Requirement: Check every line of the entries below for "html", and copy the lines that have it.
──────────────────────────────
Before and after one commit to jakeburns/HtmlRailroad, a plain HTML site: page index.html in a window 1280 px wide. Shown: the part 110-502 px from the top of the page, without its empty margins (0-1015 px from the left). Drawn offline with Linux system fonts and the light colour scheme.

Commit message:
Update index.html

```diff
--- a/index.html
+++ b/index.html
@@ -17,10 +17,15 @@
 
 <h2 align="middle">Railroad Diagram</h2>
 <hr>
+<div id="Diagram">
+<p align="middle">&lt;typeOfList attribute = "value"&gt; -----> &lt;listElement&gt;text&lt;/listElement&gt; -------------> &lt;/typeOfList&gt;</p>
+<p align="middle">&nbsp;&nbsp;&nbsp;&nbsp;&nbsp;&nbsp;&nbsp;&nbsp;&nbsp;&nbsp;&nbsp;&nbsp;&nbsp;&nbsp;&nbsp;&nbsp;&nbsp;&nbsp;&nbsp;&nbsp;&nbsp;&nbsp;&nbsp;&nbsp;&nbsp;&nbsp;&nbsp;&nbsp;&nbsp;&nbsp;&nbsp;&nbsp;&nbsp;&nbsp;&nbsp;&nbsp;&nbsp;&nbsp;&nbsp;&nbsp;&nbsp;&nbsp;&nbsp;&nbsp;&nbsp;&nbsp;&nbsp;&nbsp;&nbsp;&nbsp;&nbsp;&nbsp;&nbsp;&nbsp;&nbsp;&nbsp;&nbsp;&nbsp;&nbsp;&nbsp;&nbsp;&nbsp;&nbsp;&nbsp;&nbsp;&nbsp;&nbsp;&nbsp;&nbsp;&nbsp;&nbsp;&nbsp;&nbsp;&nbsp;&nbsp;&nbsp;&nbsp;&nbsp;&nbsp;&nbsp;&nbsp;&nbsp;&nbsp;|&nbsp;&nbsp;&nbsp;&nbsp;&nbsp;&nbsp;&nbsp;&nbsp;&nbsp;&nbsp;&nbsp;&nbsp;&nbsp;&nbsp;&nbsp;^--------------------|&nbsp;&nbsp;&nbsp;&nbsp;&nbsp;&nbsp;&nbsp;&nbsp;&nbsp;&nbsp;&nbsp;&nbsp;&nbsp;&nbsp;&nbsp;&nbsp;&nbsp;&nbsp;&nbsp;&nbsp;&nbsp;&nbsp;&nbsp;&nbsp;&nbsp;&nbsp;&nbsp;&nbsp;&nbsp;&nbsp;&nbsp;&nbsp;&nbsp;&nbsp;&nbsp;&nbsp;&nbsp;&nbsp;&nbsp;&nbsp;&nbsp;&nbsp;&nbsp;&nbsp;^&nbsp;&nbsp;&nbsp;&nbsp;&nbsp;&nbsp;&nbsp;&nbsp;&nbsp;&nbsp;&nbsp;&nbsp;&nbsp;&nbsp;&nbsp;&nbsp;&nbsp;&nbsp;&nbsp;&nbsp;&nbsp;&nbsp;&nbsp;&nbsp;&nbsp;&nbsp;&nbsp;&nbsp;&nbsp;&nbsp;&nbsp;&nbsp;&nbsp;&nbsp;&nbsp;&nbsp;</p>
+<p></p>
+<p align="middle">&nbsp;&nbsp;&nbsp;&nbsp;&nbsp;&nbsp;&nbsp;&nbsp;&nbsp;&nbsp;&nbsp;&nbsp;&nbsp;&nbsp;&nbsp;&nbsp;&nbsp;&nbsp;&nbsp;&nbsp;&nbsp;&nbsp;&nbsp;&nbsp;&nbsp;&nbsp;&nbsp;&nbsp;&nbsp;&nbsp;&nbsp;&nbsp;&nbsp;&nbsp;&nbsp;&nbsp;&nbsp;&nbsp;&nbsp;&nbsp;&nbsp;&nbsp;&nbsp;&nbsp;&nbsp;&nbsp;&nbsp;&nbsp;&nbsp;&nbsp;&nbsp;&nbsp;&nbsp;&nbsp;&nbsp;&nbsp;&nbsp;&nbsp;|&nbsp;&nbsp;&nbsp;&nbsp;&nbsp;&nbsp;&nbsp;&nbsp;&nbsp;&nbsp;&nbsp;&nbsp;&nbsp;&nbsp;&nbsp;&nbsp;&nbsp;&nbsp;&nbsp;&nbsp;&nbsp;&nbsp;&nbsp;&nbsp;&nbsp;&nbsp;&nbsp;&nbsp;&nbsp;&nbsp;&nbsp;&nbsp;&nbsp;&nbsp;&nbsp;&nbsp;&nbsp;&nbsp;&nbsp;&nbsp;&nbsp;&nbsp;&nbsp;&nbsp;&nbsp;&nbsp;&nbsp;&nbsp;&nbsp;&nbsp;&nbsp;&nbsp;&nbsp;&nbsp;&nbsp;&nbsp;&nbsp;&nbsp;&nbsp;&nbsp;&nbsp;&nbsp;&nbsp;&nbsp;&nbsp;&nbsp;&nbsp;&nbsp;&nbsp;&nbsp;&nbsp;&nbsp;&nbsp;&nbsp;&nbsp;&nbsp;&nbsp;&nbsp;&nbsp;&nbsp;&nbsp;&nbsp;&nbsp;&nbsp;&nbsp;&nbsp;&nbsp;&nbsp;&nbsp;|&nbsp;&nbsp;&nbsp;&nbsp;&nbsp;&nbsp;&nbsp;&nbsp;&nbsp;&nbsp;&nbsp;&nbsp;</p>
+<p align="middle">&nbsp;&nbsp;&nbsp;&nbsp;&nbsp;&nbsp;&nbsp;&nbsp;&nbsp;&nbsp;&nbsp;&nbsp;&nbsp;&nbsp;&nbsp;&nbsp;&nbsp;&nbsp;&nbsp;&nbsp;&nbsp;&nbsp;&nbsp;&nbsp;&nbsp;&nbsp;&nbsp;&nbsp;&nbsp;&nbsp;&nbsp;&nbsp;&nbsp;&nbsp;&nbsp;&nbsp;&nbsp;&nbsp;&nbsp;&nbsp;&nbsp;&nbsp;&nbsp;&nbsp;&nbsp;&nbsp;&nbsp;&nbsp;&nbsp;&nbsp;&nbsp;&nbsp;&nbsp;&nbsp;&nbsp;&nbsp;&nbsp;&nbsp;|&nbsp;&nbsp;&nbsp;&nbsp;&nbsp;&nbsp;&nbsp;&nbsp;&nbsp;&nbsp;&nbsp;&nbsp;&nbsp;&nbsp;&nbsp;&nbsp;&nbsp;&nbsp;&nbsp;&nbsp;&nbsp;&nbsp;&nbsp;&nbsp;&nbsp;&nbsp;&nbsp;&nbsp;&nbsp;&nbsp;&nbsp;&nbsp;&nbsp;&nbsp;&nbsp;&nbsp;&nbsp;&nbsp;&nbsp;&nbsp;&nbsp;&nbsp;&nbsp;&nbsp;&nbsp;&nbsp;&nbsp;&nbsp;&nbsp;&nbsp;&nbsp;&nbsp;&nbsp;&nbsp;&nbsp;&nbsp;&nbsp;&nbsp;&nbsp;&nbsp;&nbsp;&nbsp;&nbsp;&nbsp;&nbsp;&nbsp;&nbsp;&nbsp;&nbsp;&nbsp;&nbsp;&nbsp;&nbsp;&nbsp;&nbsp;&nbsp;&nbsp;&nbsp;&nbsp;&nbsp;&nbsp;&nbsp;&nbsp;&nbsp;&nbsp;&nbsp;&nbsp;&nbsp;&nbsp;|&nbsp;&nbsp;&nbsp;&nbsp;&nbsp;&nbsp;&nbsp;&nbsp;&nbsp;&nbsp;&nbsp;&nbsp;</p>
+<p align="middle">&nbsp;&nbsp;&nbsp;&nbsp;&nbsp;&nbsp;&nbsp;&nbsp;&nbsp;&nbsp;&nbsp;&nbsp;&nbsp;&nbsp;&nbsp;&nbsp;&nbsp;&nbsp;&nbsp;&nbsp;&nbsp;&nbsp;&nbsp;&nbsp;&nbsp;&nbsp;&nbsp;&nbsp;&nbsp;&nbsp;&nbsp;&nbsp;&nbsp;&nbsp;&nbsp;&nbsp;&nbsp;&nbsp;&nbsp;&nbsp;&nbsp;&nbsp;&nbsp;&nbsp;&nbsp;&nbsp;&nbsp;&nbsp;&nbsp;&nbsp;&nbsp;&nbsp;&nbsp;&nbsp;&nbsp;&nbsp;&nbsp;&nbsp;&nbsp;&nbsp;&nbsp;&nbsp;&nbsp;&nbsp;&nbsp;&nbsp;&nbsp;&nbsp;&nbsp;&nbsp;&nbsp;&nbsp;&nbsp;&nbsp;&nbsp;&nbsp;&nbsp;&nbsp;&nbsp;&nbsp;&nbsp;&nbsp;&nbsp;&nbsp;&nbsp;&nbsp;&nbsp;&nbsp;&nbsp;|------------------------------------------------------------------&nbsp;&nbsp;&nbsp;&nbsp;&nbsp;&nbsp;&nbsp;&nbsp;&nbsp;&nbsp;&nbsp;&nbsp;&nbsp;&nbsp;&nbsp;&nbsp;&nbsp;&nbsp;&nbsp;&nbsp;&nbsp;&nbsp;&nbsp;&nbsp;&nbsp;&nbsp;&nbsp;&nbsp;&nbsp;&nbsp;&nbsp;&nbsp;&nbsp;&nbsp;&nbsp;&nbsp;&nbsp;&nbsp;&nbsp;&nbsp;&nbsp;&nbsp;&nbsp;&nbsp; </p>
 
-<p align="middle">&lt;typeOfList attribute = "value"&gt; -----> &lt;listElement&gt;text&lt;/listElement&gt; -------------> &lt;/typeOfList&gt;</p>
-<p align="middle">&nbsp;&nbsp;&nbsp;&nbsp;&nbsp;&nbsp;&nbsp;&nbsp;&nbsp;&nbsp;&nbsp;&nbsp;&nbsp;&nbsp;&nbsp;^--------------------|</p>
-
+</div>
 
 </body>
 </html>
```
──────────────────────────────
Reply to the exercise:
Before and after one commit to jakeburns/HtmlRailroad, a plain HTML site: page index.html in a window 1280 px wide. Shown: the part 110-502 px from the top of the page, without its empty margins (0-1015 px from the left). Drawn offline with Linux system fonts and the light colour scheme.
Update index.html
--- a/index.html
+++ b/index.html
 </html>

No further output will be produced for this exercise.